Does the “3D dying” now also begin in the cinema?
According to a current market analysis by the MPAA (Motion Pictures Association of America), the figures for 3D cinema performances are at their lowest level in eight years. Does the 3D dying now also begin in the cinema, or does it need fresh technology and content?
In December 2009, “Avatar: Departure for Pandora” was released in the cinemas and caused a real “3D quake”. Due to this blockbuster success, many cinemas finally switched to digital 3D technology. By the end of 2017, around 59% of all movie theaters worldwide were able to show 3D films and although more and more theaters are opening, fewer and fewer moviegoers attend the screenings “with glasses”.
The figures relate them primarily to the US market including Canada, but should also reflect the trend for Europe. The most successful year for 3D was 2010. 2.2 billion dollars were spent on 3D films, which accounted for a good 21% of total sales. At the end of 2017, it was only $1.3 billion and a slim 12%. If one assumes that cinema screenings of 3D blockbusters are more expensive than their 2D counterparts, then probably only every 9th or 10th dollar is sold with a 3D film.
The reasons for this can be manifold. For one thing, far fewer cinema films were offered in 3D. In 2016 there were 52, in 2017 just 44 titles – a minus of 15%. This could also simply be due to a weak cinema year with fewer potential titles. Perhaps film studios are also deliberately deciding against 3D processing because the possibility of secondary marketing is now lacking.
3D in home cinema is dying out
At home theater, 3-D is dead. TV manufacturers had already turned their backs on the “third dimension” in 2016 and 2017. The last 3D-capable TV of a well-known manufacturer came from Panasonic and was also rather an exception (EXW784). This year, no TV set with 3D (whether active or with polarization) has been announced yet. We have already discussed the reasons for this in our article “3D is dead (again)”. Thus, little by little, 3D-capable TV sets are disappearing from living rooms. The only remedy at the moment are beamers and projectors, but they are also increasingly doing without this feature. This means that film studios no longer have the option of marketing the film on 3D Blu-ray.

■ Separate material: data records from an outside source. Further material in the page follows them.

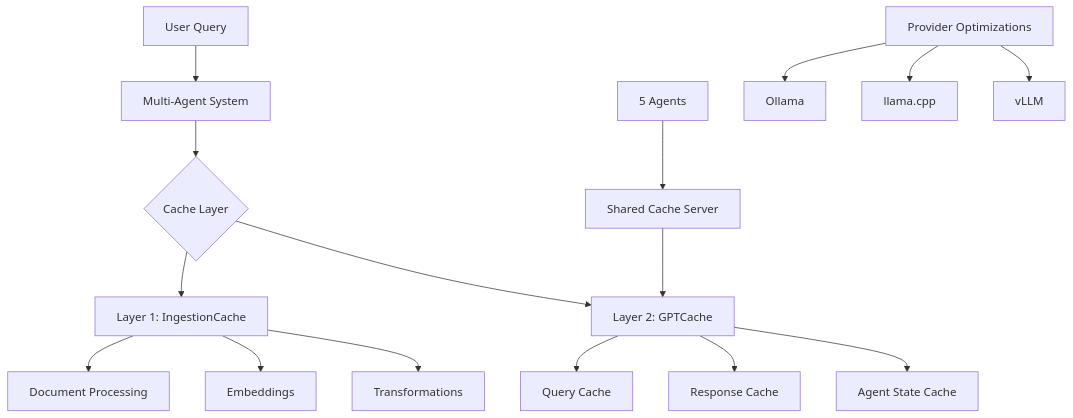
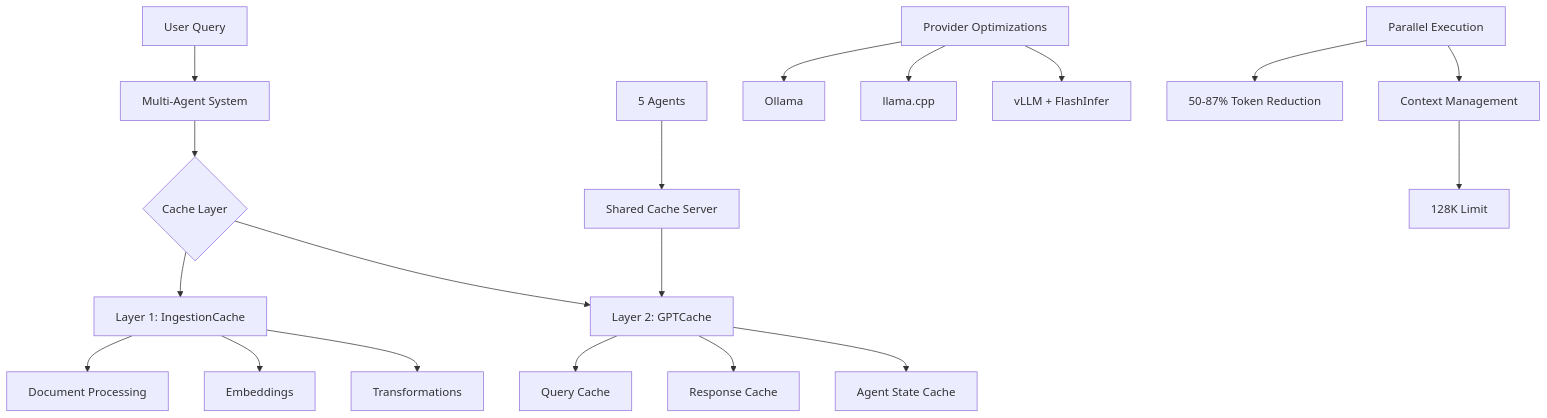
The diagram in docs/adrs/ADR-010-performance-optimization-strategy.md (BjornMelin/docmind-ai-llm), drawn with Mermaid before and after one commit. The commit also changed other lines of this file and 22 other files, not shown here.

````diff
--- a/docs/adrs/ADR-010-performance-optimization-strategy.md
+++ b/docs/adrs/ADR-010-performance-optimization-strategy.md
@@ -111,23 +115,27 @@
 ```mermaid
 graph TD
     A[User Query] --> B[Multi-Agent System]
     B --> C{Cache Layer}
     
     C --> D[Layer 1: IngestionCache]
     C --> E[Layer 2: GPTCache]
     
     D --> F[Document Processing]
     D --> G[Embeddings]
     D --> H[Transformations]
     
     E --> I[Query Cache]
     E --> J[Response Cache]
     E --> K[Agent State Cache]
     
     L[5 Agents] --> M[Shared Cache Server]
     M --> E
     
     N[Provider Optimizations] --> O[Ollama]
     N --> P[llama.cpp]
-    N --> Q[vLLM]
+    N --> Q[vLLM + FlashInfer]
+    
+    R[Parallel Execution] --> S[50-87% Token Reduction]
+    R --> T[Context Management]
+    T --> U[128K Limit]
 ```
````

But there are still fans out there who like to put glasses on their nose to dive even deeper into the movie. Will they at some point find neither technology nor movies with 3D? The question is, is there no stopping the dying or does it perhaps only need a technical revolution to breathe new life into the format?
New technology & films for a “3D revival”?
The TV market has made some drastic technical progress in recent years. Today’s displays have better contrasts, better black levels, can show more colours, show more details and above all are much brighter than before. Many 3D presentations with active glasses were simply not optimal because the shutter glasses darkened the picture noticeably. With the first TV sets from 2016, which reached peak brightness levels of up to 1,000 nits, this “problem” was actually off the table again. OLED televisions from LG, on the other hand, used passive polifilter technology and allowed relaxed movie enjoyment with sufficient brightness.
With micro-LED, the next innovative display technology is already knocking on the door and with it, certainly the possibility of a 3D revival. With fast switching times of the micro-LED pixels combined with a true-colour display and increased brightness, it would certainly be easy to make the displays fit for active 3D display.
Can an “Avatar 2” help?
But maybe the impulse comes from the film industry? James Cameron is known for always using the latest equipment and technology for his blockbuster productions. Maybe “Avatar 2” will surprise you with 4K/3D including dynamic framerate control? That 4K/3D with frame rates of up to 120Hz is possible was shown by director Ang Lee with his presentation of “The Crazy Heroic Tour of Billy Lynn” at the NAB 2016 in Las Vegas. Or is the trend moving towards VR glasses? Cinemas have already been equipped with the glasses, which are supposed to determine each viewer’s very personal film experience.
Personally, I have always enjoyed watching 3D movies and I still like to put on “Guardians of the Galaxy Vol. 1” and sit in front of my 2016 OLED TV. Even if the 4K Ultra HD format has some clear advantages, it is sometimes quite entertaining to say goodbye to the “third dimension”. What are your feelings about this topic? Do you also hope for a rebirth of 3D, or will 3D remain a niche product for you, which you should not pay attention to?